Communicating justice: Shari'a courts and the Christian community in seventeenth- and eighteenth-century Ottoman Greece
Source of Publication
Islam and Christian-Muslim Relations
Using Shari'a court records from Ottoman Salonica and Karaferye, this paper examines the nature of justice as articulated by the state and judges vis a vis Christians. As arbiters of local and state/local relations, the courts were responsible for defining and promoting the state's desire for social harmony, efficiency, and order at the local level while also overseeing the rights and obligations of local populations vis a vis state and local officials. The paper examines the standards of evidence and legal reasoning employed by judges and the relationship between religious law and state law, particularly in the realm of criminal justice. Furthermore, in a bid to assess Christian familiarity with the workings of the law, the paper explores how and when Christians used the courts and the strategies employed by them in the court setting. Ultimately, the Shari'a courts provided a public forum for strengthening communal networks and resolving disputes between Christians and between Muslims and Christians.

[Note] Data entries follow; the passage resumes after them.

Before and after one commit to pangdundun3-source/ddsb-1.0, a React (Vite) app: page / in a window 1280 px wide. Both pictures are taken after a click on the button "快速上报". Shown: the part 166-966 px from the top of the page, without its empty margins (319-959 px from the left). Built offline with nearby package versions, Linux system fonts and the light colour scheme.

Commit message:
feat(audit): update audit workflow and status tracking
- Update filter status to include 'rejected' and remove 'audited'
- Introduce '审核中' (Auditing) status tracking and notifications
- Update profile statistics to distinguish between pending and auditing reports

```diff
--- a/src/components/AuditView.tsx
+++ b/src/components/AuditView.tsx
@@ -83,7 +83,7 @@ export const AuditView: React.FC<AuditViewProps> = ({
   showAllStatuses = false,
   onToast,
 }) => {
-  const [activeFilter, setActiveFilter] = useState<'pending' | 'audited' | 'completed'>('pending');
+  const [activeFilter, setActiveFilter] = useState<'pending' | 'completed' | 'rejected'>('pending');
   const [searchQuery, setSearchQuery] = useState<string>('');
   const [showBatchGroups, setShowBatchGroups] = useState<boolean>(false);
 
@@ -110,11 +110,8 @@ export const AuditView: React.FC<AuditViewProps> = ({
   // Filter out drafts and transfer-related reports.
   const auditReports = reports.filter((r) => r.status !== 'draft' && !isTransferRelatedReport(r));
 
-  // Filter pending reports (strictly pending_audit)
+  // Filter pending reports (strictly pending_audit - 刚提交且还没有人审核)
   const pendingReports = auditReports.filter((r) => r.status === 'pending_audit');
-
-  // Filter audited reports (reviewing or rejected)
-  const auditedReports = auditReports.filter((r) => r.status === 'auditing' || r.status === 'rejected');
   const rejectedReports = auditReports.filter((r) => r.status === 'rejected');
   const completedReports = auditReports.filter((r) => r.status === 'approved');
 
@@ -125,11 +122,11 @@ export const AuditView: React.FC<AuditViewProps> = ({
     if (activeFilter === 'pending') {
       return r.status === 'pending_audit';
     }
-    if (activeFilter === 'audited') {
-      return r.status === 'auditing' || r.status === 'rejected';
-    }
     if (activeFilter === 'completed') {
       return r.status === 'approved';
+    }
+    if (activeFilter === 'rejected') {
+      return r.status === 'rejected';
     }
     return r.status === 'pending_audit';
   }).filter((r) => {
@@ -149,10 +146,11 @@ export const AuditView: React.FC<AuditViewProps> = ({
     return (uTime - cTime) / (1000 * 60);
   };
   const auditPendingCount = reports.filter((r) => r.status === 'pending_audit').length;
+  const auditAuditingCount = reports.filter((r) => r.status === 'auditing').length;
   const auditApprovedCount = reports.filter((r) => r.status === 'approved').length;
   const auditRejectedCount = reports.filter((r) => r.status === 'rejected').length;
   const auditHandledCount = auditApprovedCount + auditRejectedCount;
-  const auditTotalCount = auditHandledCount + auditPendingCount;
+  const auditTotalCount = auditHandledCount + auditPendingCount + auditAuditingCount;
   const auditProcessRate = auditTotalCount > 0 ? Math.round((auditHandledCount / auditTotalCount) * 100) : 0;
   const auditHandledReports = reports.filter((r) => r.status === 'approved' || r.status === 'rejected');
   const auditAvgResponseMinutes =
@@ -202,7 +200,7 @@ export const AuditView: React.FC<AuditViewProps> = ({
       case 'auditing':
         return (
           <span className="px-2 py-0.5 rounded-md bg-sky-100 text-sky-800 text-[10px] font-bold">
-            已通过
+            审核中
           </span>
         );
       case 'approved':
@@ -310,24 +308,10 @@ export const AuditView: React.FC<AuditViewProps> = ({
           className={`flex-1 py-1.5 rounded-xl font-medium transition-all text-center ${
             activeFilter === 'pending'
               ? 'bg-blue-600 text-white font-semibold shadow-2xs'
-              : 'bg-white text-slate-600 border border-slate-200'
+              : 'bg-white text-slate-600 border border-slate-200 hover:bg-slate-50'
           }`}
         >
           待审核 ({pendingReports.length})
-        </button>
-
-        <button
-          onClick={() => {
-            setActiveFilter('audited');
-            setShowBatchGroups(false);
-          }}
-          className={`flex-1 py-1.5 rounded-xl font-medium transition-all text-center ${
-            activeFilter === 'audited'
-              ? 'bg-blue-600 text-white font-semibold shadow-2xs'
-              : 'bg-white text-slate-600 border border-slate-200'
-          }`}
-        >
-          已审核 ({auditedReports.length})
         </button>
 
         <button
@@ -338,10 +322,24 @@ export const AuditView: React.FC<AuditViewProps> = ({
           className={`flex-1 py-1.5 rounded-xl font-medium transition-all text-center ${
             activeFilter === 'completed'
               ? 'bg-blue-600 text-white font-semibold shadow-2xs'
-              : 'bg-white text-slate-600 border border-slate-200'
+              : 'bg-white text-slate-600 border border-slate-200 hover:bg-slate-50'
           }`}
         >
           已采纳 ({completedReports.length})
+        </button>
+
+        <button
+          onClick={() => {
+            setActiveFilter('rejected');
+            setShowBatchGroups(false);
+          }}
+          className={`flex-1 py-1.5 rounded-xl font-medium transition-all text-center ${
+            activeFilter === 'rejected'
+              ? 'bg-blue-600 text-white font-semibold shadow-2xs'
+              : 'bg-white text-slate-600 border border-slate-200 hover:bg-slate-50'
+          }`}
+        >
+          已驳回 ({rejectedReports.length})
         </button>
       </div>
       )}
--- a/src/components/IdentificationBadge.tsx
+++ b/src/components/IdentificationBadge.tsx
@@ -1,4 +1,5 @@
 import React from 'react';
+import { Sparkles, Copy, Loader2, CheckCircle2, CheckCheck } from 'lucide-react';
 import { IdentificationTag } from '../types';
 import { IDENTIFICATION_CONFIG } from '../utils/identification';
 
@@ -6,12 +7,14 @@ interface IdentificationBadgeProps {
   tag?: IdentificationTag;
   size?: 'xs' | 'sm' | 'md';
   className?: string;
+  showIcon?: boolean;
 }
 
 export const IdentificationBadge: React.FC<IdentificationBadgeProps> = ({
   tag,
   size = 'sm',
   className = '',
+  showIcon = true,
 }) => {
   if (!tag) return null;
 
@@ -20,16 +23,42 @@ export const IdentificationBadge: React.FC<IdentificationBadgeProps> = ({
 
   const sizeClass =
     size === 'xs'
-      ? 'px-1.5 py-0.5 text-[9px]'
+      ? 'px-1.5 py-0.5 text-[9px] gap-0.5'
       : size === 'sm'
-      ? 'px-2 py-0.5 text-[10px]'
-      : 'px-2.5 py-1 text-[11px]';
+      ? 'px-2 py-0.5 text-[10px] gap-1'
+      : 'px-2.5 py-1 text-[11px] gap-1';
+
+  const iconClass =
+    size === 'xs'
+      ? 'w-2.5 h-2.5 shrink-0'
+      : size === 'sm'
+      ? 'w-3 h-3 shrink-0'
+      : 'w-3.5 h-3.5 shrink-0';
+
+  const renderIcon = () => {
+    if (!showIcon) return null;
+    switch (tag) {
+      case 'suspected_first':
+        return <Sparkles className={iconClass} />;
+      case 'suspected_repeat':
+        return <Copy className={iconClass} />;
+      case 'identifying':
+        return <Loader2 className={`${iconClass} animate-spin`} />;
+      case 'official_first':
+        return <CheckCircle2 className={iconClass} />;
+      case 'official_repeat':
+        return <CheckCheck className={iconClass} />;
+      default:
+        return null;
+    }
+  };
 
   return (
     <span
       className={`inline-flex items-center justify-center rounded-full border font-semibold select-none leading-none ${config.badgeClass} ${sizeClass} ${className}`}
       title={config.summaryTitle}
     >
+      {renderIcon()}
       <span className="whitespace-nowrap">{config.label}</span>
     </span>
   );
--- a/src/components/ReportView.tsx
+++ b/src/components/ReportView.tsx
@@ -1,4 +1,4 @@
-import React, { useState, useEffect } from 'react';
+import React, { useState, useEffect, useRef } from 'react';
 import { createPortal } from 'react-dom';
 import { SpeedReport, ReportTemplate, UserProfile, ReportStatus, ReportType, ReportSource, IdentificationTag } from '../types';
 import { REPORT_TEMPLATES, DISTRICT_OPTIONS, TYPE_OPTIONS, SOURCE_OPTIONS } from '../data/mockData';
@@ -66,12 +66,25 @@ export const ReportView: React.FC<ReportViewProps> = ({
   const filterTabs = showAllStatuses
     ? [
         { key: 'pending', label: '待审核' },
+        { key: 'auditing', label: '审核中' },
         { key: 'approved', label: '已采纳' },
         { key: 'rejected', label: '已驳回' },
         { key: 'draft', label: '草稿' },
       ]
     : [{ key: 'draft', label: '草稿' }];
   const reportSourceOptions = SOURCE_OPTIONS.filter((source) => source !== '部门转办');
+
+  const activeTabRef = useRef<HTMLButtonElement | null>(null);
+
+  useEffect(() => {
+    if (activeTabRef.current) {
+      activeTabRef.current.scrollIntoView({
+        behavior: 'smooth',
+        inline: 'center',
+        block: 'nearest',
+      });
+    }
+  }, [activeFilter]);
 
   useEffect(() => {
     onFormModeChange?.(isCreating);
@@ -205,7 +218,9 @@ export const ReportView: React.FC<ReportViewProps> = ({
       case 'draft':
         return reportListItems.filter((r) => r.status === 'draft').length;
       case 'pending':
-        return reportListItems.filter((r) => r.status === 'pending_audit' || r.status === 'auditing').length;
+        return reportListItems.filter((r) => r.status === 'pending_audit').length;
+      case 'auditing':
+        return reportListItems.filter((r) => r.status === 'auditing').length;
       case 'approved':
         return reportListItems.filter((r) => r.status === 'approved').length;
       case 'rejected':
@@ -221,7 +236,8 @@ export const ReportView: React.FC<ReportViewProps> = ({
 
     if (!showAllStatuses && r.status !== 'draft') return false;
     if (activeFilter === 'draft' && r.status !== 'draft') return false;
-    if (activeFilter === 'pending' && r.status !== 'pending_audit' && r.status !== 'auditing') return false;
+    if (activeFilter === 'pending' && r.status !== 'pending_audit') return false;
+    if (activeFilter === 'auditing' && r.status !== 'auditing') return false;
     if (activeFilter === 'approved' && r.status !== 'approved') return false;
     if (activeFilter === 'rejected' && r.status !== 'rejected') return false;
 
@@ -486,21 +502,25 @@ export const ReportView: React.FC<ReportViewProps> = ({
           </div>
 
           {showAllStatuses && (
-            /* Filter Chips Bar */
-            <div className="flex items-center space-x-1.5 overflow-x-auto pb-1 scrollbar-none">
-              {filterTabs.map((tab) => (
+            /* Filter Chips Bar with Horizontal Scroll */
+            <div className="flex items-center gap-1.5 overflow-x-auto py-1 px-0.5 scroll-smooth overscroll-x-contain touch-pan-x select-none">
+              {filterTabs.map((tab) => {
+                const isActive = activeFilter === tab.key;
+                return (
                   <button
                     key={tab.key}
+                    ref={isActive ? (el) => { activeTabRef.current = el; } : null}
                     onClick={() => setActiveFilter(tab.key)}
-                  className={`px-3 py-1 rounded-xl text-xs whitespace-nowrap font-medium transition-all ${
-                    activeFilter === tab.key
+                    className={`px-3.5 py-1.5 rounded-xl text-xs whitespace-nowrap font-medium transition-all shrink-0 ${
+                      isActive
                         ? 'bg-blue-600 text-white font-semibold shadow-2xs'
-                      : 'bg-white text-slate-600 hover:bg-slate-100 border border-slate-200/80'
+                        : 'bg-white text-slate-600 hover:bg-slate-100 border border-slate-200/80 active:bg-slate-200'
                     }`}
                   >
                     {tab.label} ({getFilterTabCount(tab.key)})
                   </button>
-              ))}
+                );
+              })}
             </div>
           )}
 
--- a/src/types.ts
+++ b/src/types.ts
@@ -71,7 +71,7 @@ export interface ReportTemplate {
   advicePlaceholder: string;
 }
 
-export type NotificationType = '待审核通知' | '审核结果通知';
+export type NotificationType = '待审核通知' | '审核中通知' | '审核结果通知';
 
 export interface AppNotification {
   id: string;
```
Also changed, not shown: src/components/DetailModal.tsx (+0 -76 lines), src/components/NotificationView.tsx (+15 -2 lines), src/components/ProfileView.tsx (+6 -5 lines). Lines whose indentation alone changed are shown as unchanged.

Arts and Humanities
Joseph, Sabrina, "Communicating justice: Shari'a courts and the Christian community in seventeenth- and eighteenth-century Ottoman Greece" (2009). All Works. 982.
Indexed in Scopus